Michael Sonnenschein is a long-time and practiced TV writer who has been staffed on shows like The CW’s 90210, NBC’s political conspiracy thriller CRISIS the original, groundbreaking syndicated comedy reality series BLIND DATE. Michael began his career as part of the Disney/ABC Television Fellowship after working as a freelance journalist and reporter for publications like the Village Voice, GQ, LA Weekly and elsewhere. He has also developed and sold several series and pilot pitches; current projects include an unannounced series at a streaming service adapting a novel set in the little-known violent aftermath of the American Revolution, a revisionist history of the Roman Empire, and a legal thriller set in Washington, DC. Michael has been able to sell his projects through his careful use of research and knows the steps to take to get research on your side. Full Bio »

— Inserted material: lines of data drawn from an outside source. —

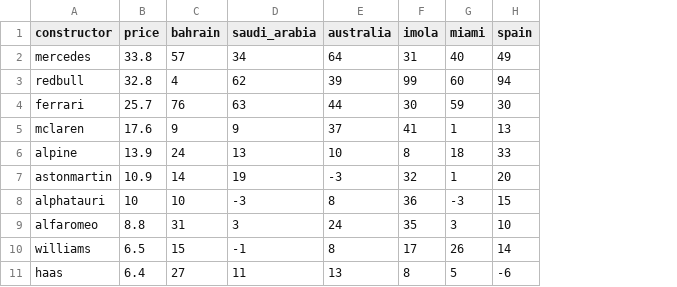
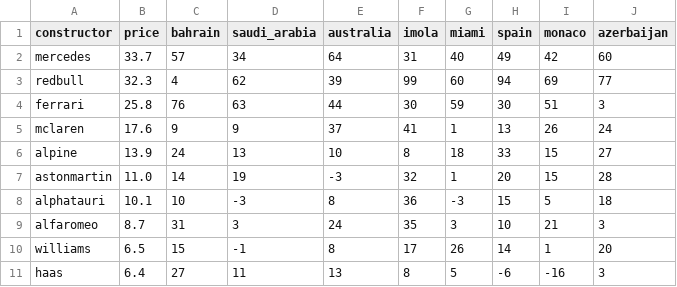
Before and after one commit to keizerzilla/fantasy-formula1, a CSV file: constructors.csv, drawn as a sheet; the diff names each change by its address in the sheet, - before the commit and + after, or states it on an @@ line.

```diff
--- a/constructors.csv
+++ b/constructors.csv
+column I (monaco), rows 2-11: 42 | 69 | 51 | 26 | 15 | 15 | 5 | 21 | 1 | -16
+column J (azerbaijan), rows 2-11: 60 | 77 | 3 | 24 | 27 | 28 | 18 | 3 | 20 | 3
-B2 (price): 33.8
+B2 (price): 33.7
-B3 (price): 32.8
+B3 (price): 32.3
-B4 (price): 25.7
+B4 (price): 25.8
-B7 (price): 10.9
+B7 (price): 11.0
-B8 (price): 10
+B8 (price): 10.1
-B9 (price): 8.8
+B9 (price): 8.7
```
Also changed, not shown: drivers.csv.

Research is a component of almost any writing project-- often, a major component. It gives you the ability to write with authenticity, to better understand your characters, and to find story ideas you might not have otherwise considered. Yet research isn’t just useful for solo writers working on their feature or pilot. Research can make or break your pitch to an executive or allow you to stand out in a special way when trying to bring stakeholders on board. More so, research can help you stand out as a member of a TV writers’ room, building story arcs with your colleagues as part of a writing staff. In almost every situation, research can be a writer’s best friend, but only if you know what you’re doing when starting the research process.
Not all research is made equal, and some forms of research will serve writers better than others. The internet makes a practically infinite range of material available to television and feature writers, on almost any subject imaginable. 'Doing research online' in a general way isn't enough. Every writer you're competing with for an open assignment, a staff job, or a slot on a development slate is also 'doing research online.' You need to figure out the most effective way to wield what you learn, which varies from situation to situation and project to project. So what's the best way to approach researching your project? Perhaps even more importantly, what are the most effective strategies for deploying the tool of research to further your writing career?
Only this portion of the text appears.